Updated: Feb 16, 2021
What are you afraid of?
The question itself intimidates me. When asked this in a class on Horror, I could think of many things that I am definitely not fond of, but couldn't think of many things that I am genuinely afraid of.
A lot of people will give you a list. My fiancé, for example, tells me that he is afraid of loneliness, heights and king cobras. My mother has nightmares about her children being in danger. My peers will tell you about how they are afraid of needles, spiders, sharks, crowds and tight spaces.

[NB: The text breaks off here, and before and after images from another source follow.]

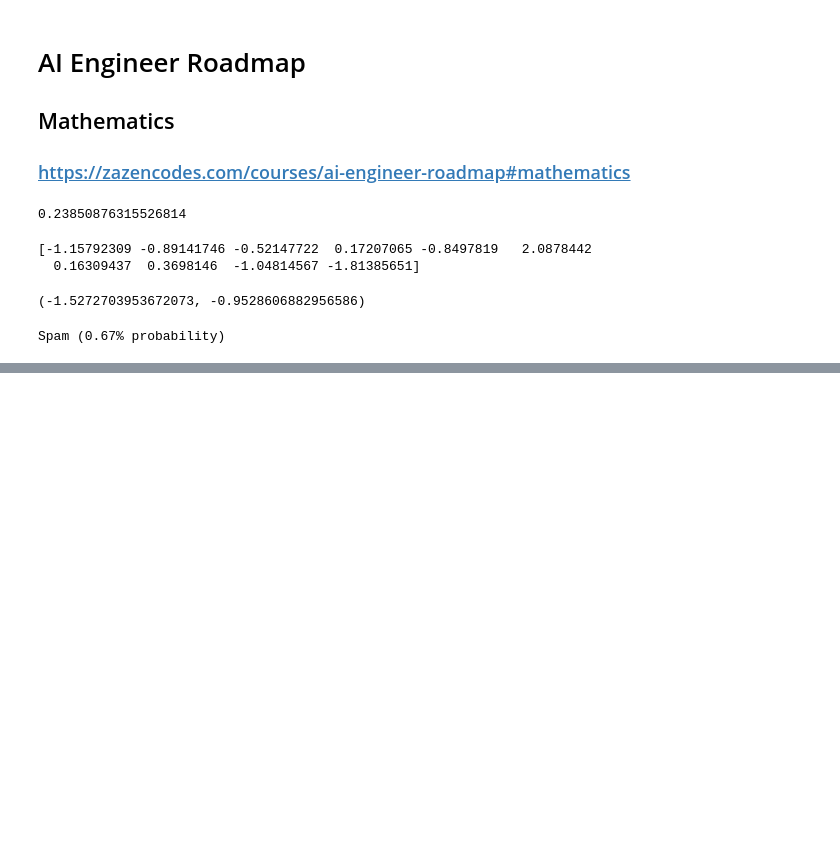
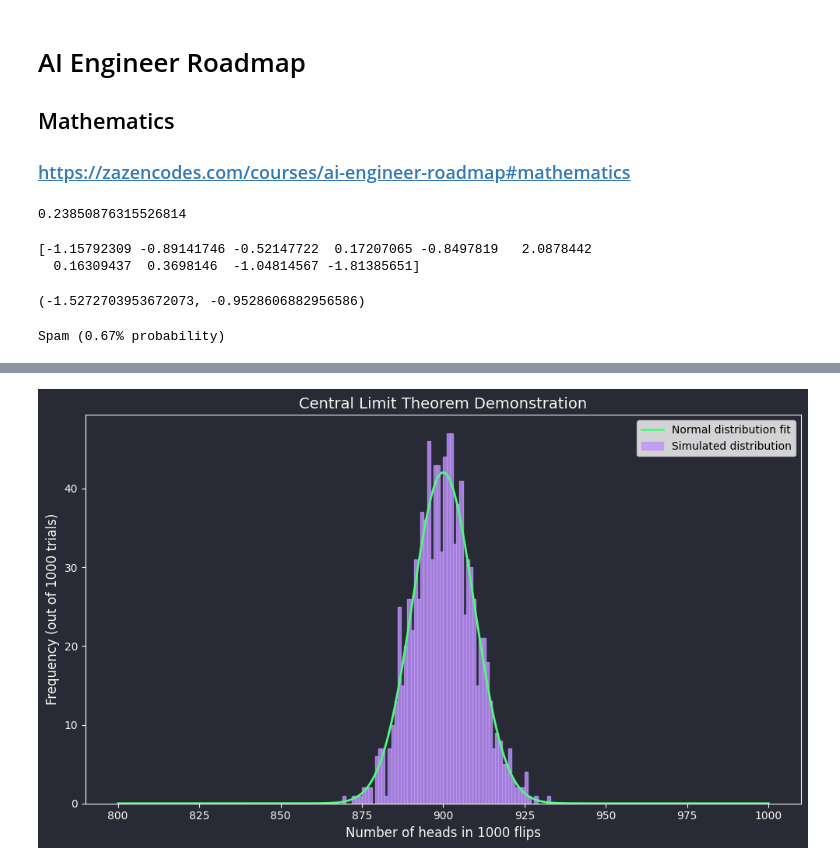
Before and after one commit to zazencodes/ai-engineer-roadmap-notebooks, a Jupyter notebook: 3-mathematics.ipynb, the cells around one changed output, grey strips where cells are left out. Cells and saved outputs as stored; diff of their text form; code cells hidden in the pictures; blank space fills up the shorter version.

```diff
--- a/3-mathematics.ipynb
+++ b/3-mathematics.ipynb
@@ -61,0 +140,4 @@ Spam (0.67% probability)
+# %%
+plot_clt(1000)
+# %% [output]
+[figure, added]
```
Also changed, not shown: parts of 16 cells of this notebook, 3 other files.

When asked to write a short piece about our fears in class, many of us found it difficult. We could describe the things we feared, but didn't necessarily know why we feared them. After contemplating why this was, I realised that it may have been because we hadn't had many experiences where we had encountered actual fear.
So why are we afraid of sharks when we have never swam in the ocean? Why are we afraid of spiders when they are so small? And why is it so difficult to write about it?
Whilst I believe that some fears will (mainly) have come from experience and/or trauma, I think that our less rational fears will have stemmed from what they represent. For example, my two main fears are heights and flying creatures such as bats and moths. Now, in my short written piece, i used an actual experience to describe how i felt at the time. It was during a visit in Liverpool where my partner thought we'd try to be bold and climb the St. John's Beacon (Radio City Tower). Unfortunately, we barely lasted five minutes before our fear of heights overwhelmed us. Just writing it down brought back the memory and reading it back made me relive the whole situation. I felt uncomfortable and knew that this technique was going to work. However, later on, when i tried to write a similar piece about the bats/moths fear, i found I couldn't really write as effectively.
Personally, I have never had a bad experience with moths or bats. In fact, the closest I've come to a bat is on the other side of an aquarium at the zoo. What I don't like is their movements - the way they dart aimlessly, clumsily, blindly. How they drop and dive with no notice and swoop a little too close to my face for liking. Now, this may seem ridiculous but I think it reflects the way I despise chaos and prefer to be in control of a situation. If I have something bounding in and out of my direct line of sight without being able to figure out its intentions, that sets off some anxiety.
Similarly, to use the example of my fiancé and his fear of king cobras, i think of why the fear may be there and what may trigger his anxiety. When I asked him what about these particular kind of snakes makes him feel uneasy, his answer was the way they watch the enemy. Obviously, he has never been in the position where he has had to face off with a snake but when we think of what their movements represent, we can begin to understand why he may feel uneasy. So perhaps its not the snakes that are particularly scary, but the feeling of being watched as if you were prey. It could be the fear of judgement and unpredictability. The fear of feeling inferior.
With this in mind, I feel I am able to write about the irrational by explaining what it may represent to the character feeling the fear- something I have been struggling with during my horror writing process. We just need to work out what the underlying issue is and play with the psychology. In my horror story, i will be toying with the ideas of mutilation, separation and the death of the ego- each in small and discreet doses and disguised in fictitious beliefs and a bent reality.
Do you have any ridiculous fears?
Drop a comment and let me know!